§ 3107. Drivers in funeral processions.
(a) General rule.–The driver of a vehicle which is being driven in a funeral procession may: Proceed past a red signal indication or stop sign if the lead vehicle in the procession started through the intersection while the signal indicator was green or, in the case of a stop sign, the lead vehicle first came to a complete stop before proceeding through the intersection.
(b) Visual signals required.–The privileges granted by this section shall apply only if each vehicle in the funeral procession displays lighted head lamps and emergency flashers and bears a flag or other insignia designating it as part of a funeral procession.
I’m hardly the first person to notice the decline in civility and recent years. Richard Mouw, the recently retired president of Fuller Seminary in California, has written on just this in a provocatively entitled book, Uncommon Decency: Civility in an Uncivil World.
My particular take on the topic comes from the view one has from my little corner of the world. I do funeral processions, hundreds of them I have done. They usually tuck me in second in line right behind the hearse. Headlights lit, flashers flashing, orange funeral flag with magnetic base safely affixed to the roof of the car, off we go.
Sunset Memorial Park seems to get the most burying business these days, so a funeral procession from LPC heads up Bellevue right through stop sign at Richardson and then left on Maple Avenue until it meets Bridgetown Pike, then on down Bustleton Pike to County Line Road. 7.6 miles and I think nine traffic lights. Some processions are longer than others and we tend to travel a bit below the posted speed limit.

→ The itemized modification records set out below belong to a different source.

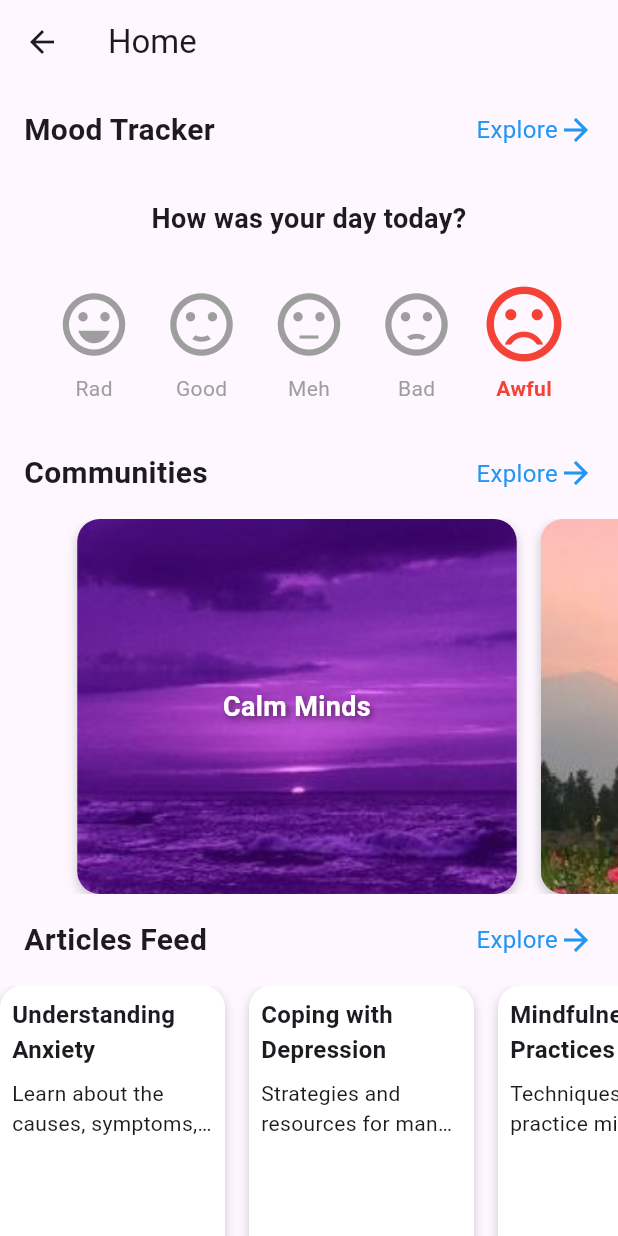
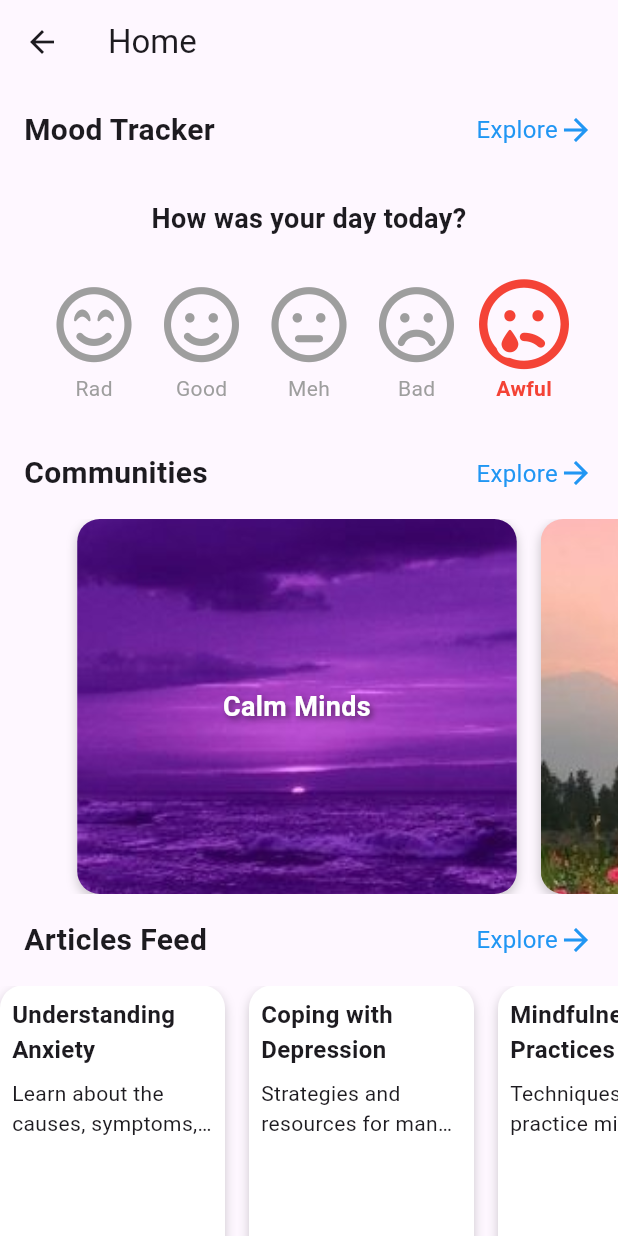
Before and after one commit to ek08052004/healthyminds, a Flutter app: the screen it shows after launch, on a phone screen of 412 x 824 dp. Run offline on Flutter 3.47's test engine with Material 3 defaults, Android fonts, the phone set to English and light mode, and no system bars; our stand-ins replace fl_chart, font_awesome_flutter, google_fonts, image_picker, lottie, table_calendar.

Commit message:
changed emojis

```diff
--- a/lib/screens/home_screen.dart
+++ b/lib/screens/home_screen.dart
@@ -7,6 +7,7 @@ import 'community_screen.dart';
 import 'educational_resources_screen.dart'; // Import the Educational Resources Screen
 import 'vision_board_screen.dart'; // Import Vision Board Screen
 import 'future_letter_screen.dart';
+import 'package:font_awesome_flutter/font_awesome_flutter.dart';
 
 class Community {
   final String name;
@@ -84,11 +85,11 @@ class _HomeScreenState extends State<HomeScreen>
   int _selectedMood = 4; // Default to Awful
   final List<String> moods = ["Rad", "Good", "Meh", "Bad", "Awful"];
   final List<IconData> moodIcons = [
-    Icons.sentiment_very_satisfied,
-    Icons.sentiment_satisfied,
-    Icons.sentiment_neutral,
-    Icons.sentiment_dissatisfied,
-    Icons.sentiment_very_dissatisfied
+    FontAwesomeIcons.faceSmileBeam,    // Replaced with FontAwesome icon
+    FontAwesomeIcons.faceSmile,        // Replaced with FontAwesome icon
+    FontAwesomeIcons.faceMeh,          // Replaced with FontAwesome icon
+    FontAwesomeIcons.faceFrown,        // Replaced with FontAwesome icon
+    FontAwesomeIcons.faceSadTear,    // Replaced with FontAwesome icon
   ];
   final List<Color> moodColors = [
     Colors.yellow,
--- a/pubspec.yaml
+++ b/pubspec.yaml
@@ -41,10 +41,12 @@ dependencies:
   flutter_wall_layout: ^2.1.1
   lottie: ^2.7.0
   smooth_page_indicator: ^1.0.0+2
+  font_awesome_flutter: ^10.1.0
 
 dev_dependencies:
   flutter_test:
     sdk: flutter
+
 
   # The "flutter_lints" package below contains a set of recommended lints to
   # encourage good coding practices. The lint set provided by the package is
```
Also changed, not shown: lib/screens/mood_tracker_screen.dart (+6 -5 lines), pubspec.lock.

Cross traffic can be delayed, what, two or three minutes for a medium length procession.
We are busy people, always in a hurry somewhere, often nowhere. We don’t want to waste two or three minutes sitting an intersection while the light cycles green and then red and then green again. And we can’t move because the cars with their headlamps lit, flashers flashing and orange flags on magnetic bases waving just keep on coming, right through the intersection and against their red light.
From all I can tell from the car right behind the hearse, most motorists seem patient enough, if not happy, to wait while the long line of cars passes by. I wonder if some drivers ponder eternity or their own mortality as the silver Cadillac station wagon with the ornate box in back leads those mourners in their headlamps-lit, flashers-flashiing, orange flag-waving cars towards the grave that’s been readied at the cemetery.
Clearly some motorists aren’t pondering much beyond their own schedule and refusal to be distracted even by death itself. It is not unusual, and increasingly so, to see the hearse itself cut off in intersections or brake suddenly as someone making a right turn does all they can to beat the procession and make it onto Bridgetown Pike before that three-minute delay hits them. I hear horns blast and see that familiar hand gesture made at the hearse driver.
They are still a small minority, but a growing minority, these motorists with no time for death, no thought for the son or daughter, husband or wife; mourners on the way to a final farewell – just for now, we Christians believe – to a life’s companion, a mom or dad who taught love and wisdom, a friend who defined friendship.
My plea to myself and to you is to be willing to stop and wait, quietly, prayerfully, the next time we are inconvenienced by a funeral procession. Pray for the people in the cars behind the hearse and the pastor. Pray that the God of all comfort might comfort them in all their sorrows. Pray that the one whose body is in the box in back of the Cadillac knew and those in the cars that make up the procession know the One by whose love and grace we are assured that the farewell said at the graveside is just for now.